- [Exercise prompt]: The whole of the data is to be duplicated precisely.

Top of Exercise material

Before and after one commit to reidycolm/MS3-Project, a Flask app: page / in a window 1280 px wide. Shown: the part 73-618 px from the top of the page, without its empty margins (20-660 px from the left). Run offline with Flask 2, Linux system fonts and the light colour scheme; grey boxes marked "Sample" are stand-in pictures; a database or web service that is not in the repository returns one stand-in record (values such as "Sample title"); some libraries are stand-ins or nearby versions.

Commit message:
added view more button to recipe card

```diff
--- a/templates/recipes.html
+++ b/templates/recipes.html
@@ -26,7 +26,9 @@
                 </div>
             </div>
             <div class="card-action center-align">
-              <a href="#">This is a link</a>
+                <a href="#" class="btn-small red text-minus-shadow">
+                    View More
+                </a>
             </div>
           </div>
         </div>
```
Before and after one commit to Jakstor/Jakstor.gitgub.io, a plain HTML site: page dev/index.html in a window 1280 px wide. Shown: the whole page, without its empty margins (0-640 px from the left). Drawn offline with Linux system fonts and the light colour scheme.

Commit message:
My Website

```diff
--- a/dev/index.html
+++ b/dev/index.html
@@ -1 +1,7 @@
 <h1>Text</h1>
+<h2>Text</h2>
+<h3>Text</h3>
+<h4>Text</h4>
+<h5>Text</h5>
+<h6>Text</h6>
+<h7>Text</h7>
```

Bottom of Exercise material

- [Task result]:
Before and after one commit to reidycolm/MS3-Project, a Flask app: page / in a window 1280 px wide. Shown: the part 73-618 px from the top of the page, without its empty margins (20-660 px from the left). Run offline with Flask 2, Linux system fonts and the light colour scheme; grey boxes marked "Sample" are stand-in pictures; a database or web service that is not in the repository returns one stand-in record (values such as "Sample title"); some libraries are stand-ins or nearby versions.

Commit message:
added view more button to recipe card

```diff
--- a/templates/recipes.html
+++ b/templates/recipes.html
@@ -26,7 +26,9 @@
                 </div>
             </div>
             <div class="card-action center-align">
-              <a href="#">This is a link</a>
+                <a href="#" class="btn-small red text-minus-shadow">
+                    View More
+                </a>
             </div>
           </div>
         </div>
```
Before and after one commit to Jakstor/Jakstor.gitgub.io, a plain HTML site: page dev/index.html in a window 1280 px wide. Shown: the whole page, without its empty margins (0-640 px from the left). Drawn offline with Linux system fonts and the light colour scheme.

Commit message:
My Website

```diff
--- a/dev/index.html
+++ b/dev/index.html
@@ -1 +1,7 @@
 <h1>Text</h1>
+<h2>Text</h2>
+<h3>Text</h3>
+<h4>Text</h4>
+<h5>Text</h5>
+<h6>Text</h6>
+<h7>Text</h7>
```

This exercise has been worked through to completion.